The Neanderthal population in Germany exploded just before the species went extinct, a scientist has discovered. By looking at archaeological sites, Jürgen Richter showed the number of settlements had increased by more than 20 times towards the end of the Old Stone Age – or Middle Palaeolithic period.
In a study published in the journal Quaternary International, Richter showed how the number of settlements went from just four in the period between 110,000 to 70,000 years ago, to 94 between 60,000 and 43,000 years. In addition, he found that just 1,000 years after the end of the peak, there was a massive decline and Neanderthals disappeared.
Richter, from the University of Cologne, analysed artefacts found at the Neanderthal settlement to establish the population in Germany. He showed there were huge demographic fluctuations over the Middle Stone Age, with several migrations, population increases and declines. Areas of Germany would be abandoned then returned to several thousands of years later.
The peak of the population, however, came later on in Neanderthal history – in the last 20,000 years of their history: "The German Neanderthals must have disappeared just shortly after having reached the absolute maximum of their demographic evolution around 50,000 years ago," he wrote.
What eventually pushed the Neanderthals to extinction is not known.

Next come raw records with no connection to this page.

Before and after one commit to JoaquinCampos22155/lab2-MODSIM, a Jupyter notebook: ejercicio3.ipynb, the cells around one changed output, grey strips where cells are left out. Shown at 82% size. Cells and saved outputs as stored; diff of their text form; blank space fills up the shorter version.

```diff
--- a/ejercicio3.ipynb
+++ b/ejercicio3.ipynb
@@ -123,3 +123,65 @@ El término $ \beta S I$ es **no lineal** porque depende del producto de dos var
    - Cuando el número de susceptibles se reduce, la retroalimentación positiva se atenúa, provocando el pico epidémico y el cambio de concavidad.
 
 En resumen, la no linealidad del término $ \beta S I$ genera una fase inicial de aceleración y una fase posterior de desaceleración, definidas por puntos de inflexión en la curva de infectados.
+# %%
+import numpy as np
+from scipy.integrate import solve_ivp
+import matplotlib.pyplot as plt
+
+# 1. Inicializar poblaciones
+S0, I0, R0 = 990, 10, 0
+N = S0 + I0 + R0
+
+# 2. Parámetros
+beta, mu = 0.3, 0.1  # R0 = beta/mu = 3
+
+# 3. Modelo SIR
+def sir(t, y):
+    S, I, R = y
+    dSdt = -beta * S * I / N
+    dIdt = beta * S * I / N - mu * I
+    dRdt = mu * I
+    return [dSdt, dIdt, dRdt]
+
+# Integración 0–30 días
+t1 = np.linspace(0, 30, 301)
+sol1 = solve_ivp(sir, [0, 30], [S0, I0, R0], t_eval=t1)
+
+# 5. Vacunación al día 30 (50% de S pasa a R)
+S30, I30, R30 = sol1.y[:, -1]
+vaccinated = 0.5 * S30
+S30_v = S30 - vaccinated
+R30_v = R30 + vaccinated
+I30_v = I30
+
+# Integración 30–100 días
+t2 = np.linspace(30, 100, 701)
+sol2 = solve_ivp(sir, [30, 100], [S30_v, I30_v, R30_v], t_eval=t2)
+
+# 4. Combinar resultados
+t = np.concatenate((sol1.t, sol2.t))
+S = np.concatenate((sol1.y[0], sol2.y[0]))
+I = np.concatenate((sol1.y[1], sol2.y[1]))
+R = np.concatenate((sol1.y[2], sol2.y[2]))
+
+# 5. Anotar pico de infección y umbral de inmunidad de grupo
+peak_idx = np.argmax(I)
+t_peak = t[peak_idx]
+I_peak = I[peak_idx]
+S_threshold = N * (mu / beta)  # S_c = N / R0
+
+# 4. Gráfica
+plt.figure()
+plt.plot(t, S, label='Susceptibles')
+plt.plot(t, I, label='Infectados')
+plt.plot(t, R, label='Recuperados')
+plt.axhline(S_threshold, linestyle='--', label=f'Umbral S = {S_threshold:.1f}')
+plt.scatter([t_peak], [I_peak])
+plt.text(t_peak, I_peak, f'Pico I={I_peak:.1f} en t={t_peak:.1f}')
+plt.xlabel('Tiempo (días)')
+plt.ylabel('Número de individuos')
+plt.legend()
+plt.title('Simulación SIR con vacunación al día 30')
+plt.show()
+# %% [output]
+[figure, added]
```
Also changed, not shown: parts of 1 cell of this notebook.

Currently, scientists have several ideas as to what caused their demise, including climate change and competition with humans.
While Richter's study does not answer this long-standing question, he said ever increasing research into Neanderthal populations will help shed light on the relationship between them and the landscape. "The future aim is to deliver a complete reconstruction of an annual cycle of activities and mobility within a territory in order to understand the composition of assemblages, the structures of sites and their location within the landscape before cultural affiliations can be evaluated," he said.